Investors often say currency hedging can be expensive and use it as a reason not to hedge. I view unhedged strategies missing a 3% euro carry pickup as expensive, and at a structural disadvantage, unless investors have a view the euro is going to rally and make up this carry loss. This is also true for broad international baskets where the average carry pickup is currently well over 2%.
This was a great discussion and we encourage you to listen to the full conversation for more information on systematic hedging strategies.
Unless otherwise stated, data source is Bloomberg, as of June 10, 2019.
1The percentile rank is the funds’ total-return percentile rank compared to all funds within the same Morningstar category and is subject to change each month. 270 investments included in peer group for U.S. fund, foreign large value, for since inception performance, 2/1/16–3/31/19. 275 investments included in peer group for U.S. fund, foreign large value, for trailing three-years’ performance, 4/1/16–3/31/19.
2The percentile rank is the funds’ total-return percentile rank compared to all funds within the same Morningstar category and is subject to change each month. 49 investments included in peer group for U.S. fund, foreign small/mid value, for since inception performance, 2/1/16–3/31/19. 49 investments included in peer group for U.S. fund, foreign small/mid value, for trailing three-years’ performance, 4/1/16–3/31/19.

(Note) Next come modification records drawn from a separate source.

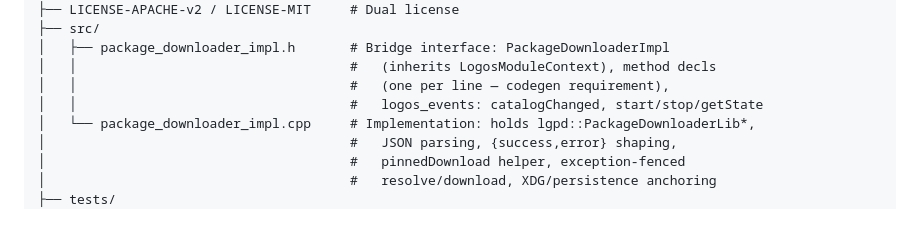
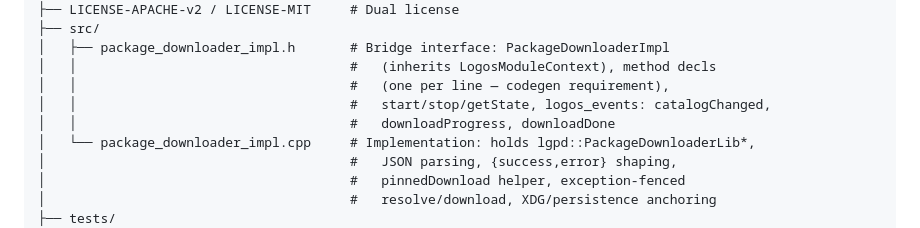
Before and after one commit to logos-co/logos-package-downloader-module, a Markdown page: docs/project.md, the part around the change. Rendered like a GitHub page.

Commit message:
docs: name start/stop/getState as methods in the source tree, list all events
Co-Authored-By: Claude Opus 5.5 <noreply@anthropic.com>

```diff
--- a/docs/project.md
+++ b/docs/project.md
@@ -61,7 +61,8 @@ logos-package-downloader-module/
 │   ├── package_downloader_impl.h       # Bridge interface: PackageDownloaderImpl
 │   │                                   #   (inherits LogosModuleContext), method decls
 │   │                                   #   (one per line — codegen requirement),
-│   │                                   #   logos_events: catalogChanged, start/stop/getState
+│   │                                   #   start/stop/getState, logos_events: catalogChanged,
+│   │                                   #   downloadProgress, downloadDone
 │   └── package_downloader_impl.cpp     # Implementation: holds lgpd::PackageDownloaderLib*,
 │                                       #   JSON parsing, {success,error} shaping,
 │                                       #   pinnedDownload helper, exception-fenced
```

Important Risks Related to this ArticleThere are risks associated with investing, including the possible loss of principal. Foreign investing involves special risks, such as risk of loss from currency fluctuation or political or economic uncertainty. The Funds invest in derivatives in seeking to obtain a dynamic currency hedge exposure. Derivative investments can be volatile, and these investments may be less liquid than other securities, and more sensitive to the effects of varied economic conditions. Derivatives used by the Funds may not perform as intended. Funds that have exposure to one or more sectors may be more vulnerable to any single economic or regulatory development. This may result in greater share price volatility. The composition of the Indexes underlying the Funds is heavily dependent on quantitative models and data from one or more third parties, and the Indexes may not perform as intended. The Funds invest in the securities included in, or representative of, their Indexes regardless of their investment merit, and the Funds do not attempt to outperform their Indexes or take defensive positions in declining markets. Please read each Funds’ prospectus for specific details regarding the Funds’ risk profiles.
No WisdomTree ETF is sponsored, endorsed, sold or promoted by Record, and Record makes no representation or warranty, expressed or implied, to the owners of these Funds regarding any associated risks or the advisability of investing in the Funds. Record provides certain research and information to WisdomTree and has licensed certain rights to WisdomTree, but Record is providing no investment advice to any WisdomTree ETF.
Jeremy Schwartz has served as our Global Chief Investment Officer since November 2021 and leads WisdomTree’s investment strategy team in the construction of WisdomTree’s equity Indexes, quantitative active strategies and multi-asset Model Portfolios. Jeremy joined WisdomTree in May 2005 as a Senior Analyst, adding Deputy Director of Research to his responsibilities in February 2007. He served as Director of Research from October 2008 to October 2018 and as Global Head of Research from November 2018 to November 2021. Before joining WisdomTree, he was a head research assistant for Professor Jeremy Siegel and, in 2022, became his co-author on the sixth edition of the book Stocks for the Long Run. Jeremy is also co-author of the Financial Analysts Journal paper “What Happened to the Original Stocks in the S&P 500?” He received his B.S. in economics from The Wharton School of the University of Pennsylvania and hosts the Wharton Business Radio program Behind the Markets on SiriusXM 132. Jeremy is a member of the CFA Society of Philadelphia.